Deputy Prime Minister Michael McCormack said zoos like the Darling Downs Zoo would continue to be crucial to the visitor economies of many regional towns across Australia when their doors open again. 

"Keeping our regional zoos and aquariums in the best shape possible as we deal with this pandemic will be vital to helping regional communities get back on their feet, sustaining local jobs," Mr McCormack said.

Tourism Minister Simon Birmingham said the initiative would provide vital assistance for Australia's exhibiting zoos and aquariums who have been hit hard by the COVID-19 pandemic. 

"This will be a lifeline for these popular tourism attractions across Australia who have had many of their revenue streams dry up during this crisis," Minister Birmingham said. 

"It's absolutely crucial our iconic zoos and aquariums can still operate on the other side and play a major role in helping our tourism industry to recover from this.

"We know our world-class zoos and aquariums are major tourism drawcards for many of our major cities and regional centres across Australia, with over 20 million visitors walking through the gates each year."

Environment Minister Sussan Ley said the funding would help ensure Australia's zoos and aquariums could continue to provide quality treatment and care to their animals during this time. 

"While COVID-19 may be keeping visitors away, zookeepers, aquarium owners and veterinarians continue to play a lead role in wildlife recovery after the bushfires, from treatment and rehabilitation to the development of insurance populations," Ms Ley said.

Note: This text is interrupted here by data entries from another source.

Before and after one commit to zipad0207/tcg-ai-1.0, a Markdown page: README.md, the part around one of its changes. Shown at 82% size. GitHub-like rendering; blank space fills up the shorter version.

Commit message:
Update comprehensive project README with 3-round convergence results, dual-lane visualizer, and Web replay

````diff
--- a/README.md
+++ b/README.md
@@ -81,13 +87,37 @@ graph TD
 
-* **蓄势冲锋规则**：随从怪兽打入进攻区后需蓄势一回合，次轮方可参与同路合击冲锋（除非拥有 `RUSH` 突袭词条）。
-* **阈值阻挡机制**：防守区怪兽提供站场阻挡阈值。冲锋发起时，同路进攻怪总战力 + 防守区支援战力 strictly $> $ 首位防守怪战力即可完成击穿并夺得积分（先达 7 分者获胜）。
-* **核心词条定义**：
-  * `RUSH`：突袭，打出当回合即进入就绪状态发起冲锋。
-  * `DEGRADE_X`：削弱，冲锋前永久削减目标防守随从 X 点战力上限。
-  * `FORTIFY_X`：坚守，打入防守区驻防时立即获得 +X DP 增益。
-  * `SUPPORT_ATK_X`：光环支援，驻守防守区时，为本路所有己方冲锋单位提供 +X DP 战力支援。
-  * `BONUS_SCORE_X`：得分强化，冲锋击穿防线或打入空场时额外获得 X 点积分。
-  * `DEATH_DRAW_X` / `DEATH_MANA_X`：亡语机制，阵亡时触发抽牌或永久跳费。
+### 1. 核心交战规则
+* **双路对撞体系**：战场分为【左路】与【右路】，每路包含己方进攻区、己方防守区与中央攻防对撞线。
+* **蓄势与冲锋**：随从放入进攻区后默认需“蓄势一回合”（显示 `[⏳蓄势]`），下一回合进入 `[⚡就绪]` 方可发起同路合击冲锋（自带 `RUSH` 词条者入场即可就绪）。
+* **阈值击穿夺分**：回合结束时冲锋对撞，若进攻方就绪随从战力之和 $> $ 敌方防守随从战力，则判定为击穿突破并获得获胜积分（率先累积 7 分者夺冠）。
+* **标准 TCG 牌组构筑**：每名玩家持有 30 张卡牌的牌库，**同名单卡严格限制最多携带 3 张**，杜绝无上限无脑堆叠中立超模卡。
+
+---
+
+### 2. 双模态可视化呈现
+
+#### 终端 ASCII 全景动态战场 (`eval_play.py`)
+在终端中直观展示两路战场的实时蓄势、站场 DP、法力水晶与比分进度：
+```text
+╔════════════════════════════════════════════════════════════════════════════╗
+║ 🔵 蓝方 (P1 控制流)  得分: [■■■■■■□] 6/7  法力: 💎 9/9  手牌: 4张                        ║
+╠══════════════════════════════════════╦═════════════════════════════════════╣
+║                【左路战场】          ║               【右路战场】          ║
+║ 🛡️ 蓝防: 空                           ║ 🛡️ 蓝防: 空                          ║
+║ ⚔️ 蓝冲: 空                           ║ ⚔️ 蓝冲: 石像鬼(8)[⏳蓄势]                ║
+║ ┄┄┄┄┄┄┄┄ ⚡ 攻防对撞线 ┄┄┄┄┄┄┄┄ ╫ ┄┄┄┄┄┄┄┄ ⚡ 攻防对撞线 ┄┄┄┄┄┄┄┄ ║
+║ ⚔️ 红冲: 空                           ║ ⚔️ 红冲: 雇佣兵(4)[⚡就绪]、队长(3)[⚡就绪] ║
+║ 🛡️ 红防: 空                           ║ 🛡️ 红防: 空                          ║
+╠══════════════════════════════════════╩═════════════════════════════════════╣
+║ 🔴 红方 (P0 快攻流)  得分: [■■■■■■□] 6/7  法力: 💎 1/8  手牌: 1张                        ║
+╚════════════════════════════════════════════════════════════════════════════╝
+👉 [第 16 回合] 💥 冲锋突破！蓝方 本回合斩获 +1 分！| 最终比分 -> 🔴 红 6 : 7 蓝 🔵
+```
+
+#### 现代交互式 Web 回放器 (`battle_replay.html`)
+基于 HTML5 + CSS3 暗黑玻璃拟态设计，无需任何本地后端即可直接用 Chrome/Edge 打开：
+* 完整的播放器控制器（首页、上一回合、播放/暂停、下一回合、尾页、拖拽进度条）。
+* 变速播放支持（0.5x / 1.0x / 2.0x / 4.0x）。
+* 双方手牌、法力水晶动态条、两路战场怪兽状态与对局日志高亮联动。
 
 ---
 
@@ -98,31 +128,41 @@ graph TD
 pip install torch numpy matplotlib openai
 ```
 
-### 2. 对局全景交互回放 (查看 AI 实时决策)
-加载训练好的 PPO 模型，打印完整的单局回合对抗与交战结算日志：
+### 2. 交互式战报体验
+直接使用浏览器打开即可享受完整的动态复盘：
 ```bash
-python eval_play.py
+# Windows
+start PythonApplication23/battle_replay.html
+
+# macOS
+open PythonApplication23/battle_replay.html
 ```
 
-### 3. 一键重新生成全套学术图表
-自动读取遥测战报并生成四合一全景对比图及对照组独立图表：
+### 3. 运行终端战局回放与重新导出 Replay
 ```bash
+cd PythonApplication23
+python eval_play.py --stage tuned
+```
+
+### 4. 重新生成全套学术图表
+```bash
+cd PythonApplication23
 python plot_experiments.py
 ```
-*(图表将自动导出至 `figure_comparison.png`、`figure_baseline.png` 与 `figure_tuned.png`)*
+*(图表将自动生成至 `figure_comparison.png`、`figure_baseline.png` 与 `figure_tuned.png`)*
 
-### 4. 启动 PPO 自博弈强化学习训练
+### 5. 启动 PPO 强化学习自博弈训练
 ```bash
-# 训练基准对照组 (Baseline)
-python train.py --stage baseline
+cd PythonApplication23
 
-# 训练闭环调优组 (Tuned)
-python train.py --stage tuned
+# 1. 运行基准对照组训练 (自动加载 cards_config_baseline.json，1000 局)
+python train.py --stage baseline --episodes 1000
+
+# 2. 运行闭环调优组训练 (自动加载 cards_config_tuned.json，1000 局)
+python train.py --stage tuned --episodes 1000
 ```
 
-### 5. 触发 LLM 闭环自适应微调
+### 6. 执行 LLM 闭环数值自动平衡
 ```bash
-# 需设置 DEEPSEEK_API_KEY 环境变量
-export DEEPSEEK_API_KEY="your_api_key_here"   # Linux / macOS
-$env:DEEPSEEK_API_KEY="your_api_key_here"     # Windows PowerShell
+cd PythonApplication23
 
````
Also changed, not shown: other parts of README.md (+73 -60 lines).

"At the same time, they are caring for millions of animals who live permanently within their network and this is critical funding to support the welfare of those animals along with the vital ongoing role zoos play in conserving our environment and protecting native species."

Eligible exhibiting zoos and aquariums will have access to a grant that contributes towards up to six months of its animal welfare operating costs. This includes animal feed, enclosure, health and other specialised care expenses, and utilities directly related to the housing and caring for animals.

In addition to this support to help with operational costs, zoos and aquariums who meet the criteria will be able to apply for the JobKeeper program to assist with staffing costs.